The case at first seems clear-cut, with the evidence strongly suggesting that the boy was guilty, but one man (Henry Fonda) opposes the other eleven jurors and declares that he believes it was not so simple. Angering some, but earning the respect of others, he then attempts to convince them that the boy could not be convicted on the basis that there was reasonable doubt to his guilt.
Tempers flair amidst the sweltering environment as these impatient and headstrong men verbally throw around their opinions, as the case is meticulously re-examined, and the evidence re-considered by Fonda's determined and unfazed protagonist. Sure enough, the votes begin to sway.
There was no requirement to even view the scenes from the courtroom. The way they are described and considered amongst the dialogued exchanges proves to be just as compelling. The screenplay is wonderful, the characters beautifully written and the performances from the fine cast are impeccable.
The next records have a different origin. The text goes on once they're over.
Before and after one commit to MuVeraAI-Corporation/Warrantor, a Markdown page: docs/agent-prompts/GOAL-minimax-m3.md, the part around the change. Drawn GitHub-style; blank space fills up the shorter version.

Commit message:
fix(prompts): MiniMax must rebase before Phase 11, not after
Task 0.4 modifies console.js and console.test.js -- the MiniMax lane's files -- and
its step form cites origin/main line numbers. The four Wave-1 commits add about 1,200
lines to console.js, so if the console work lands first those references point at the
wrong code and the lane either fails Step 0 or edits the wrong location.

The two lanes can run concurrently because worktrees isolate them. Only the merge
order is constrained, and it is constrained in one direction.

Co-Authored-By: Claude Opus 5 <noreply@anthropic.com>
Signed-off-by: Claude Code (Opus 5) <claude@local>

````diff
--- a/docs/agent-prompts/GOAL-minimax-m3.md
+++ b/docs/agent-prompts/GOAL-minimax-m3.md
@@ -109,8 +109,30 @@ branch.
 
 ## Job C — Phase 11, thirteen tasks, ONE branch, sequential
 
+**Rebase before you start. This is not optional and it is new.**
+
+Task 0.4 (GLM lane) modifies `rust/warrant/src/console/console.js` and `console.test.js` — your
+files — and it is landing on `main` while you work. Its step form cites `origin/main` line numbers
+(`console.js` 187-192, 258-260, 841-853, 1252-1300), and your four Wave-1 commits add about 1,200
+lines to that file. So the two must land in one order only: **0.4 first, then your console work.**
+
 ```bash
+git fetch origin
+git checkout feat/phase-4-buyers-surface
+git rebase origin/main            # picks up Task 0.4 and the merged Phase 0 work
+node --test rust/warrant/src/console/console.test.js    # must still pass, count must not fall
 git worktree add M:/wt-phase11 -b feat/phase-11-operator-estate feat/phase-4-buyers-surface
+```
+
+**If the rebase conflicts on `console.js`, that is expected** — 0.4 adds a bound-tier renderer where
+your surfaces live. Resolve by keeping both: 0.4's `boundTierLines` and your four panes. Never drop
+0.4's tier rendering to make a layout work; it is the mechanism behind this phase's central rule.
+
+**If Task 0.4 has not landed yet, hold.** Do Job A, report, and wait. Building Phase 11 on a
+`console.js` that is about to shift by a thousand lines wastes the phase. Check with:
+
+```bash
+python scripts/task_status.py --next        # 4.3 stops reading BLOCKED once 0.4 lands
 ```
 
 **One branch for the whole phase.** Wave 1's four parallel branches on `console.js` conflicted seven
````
The lengthy and complex conversations are also beautifully captured by Lumet's sweeping camera, as it circles the room often capturing multiple individual conversations one after another. A culturally significant achievement, 12 Angry Men is an established classic and an incredible debut feature from one of America's most talented and respected filmmakers.
My Rating: 5 Stars (A+)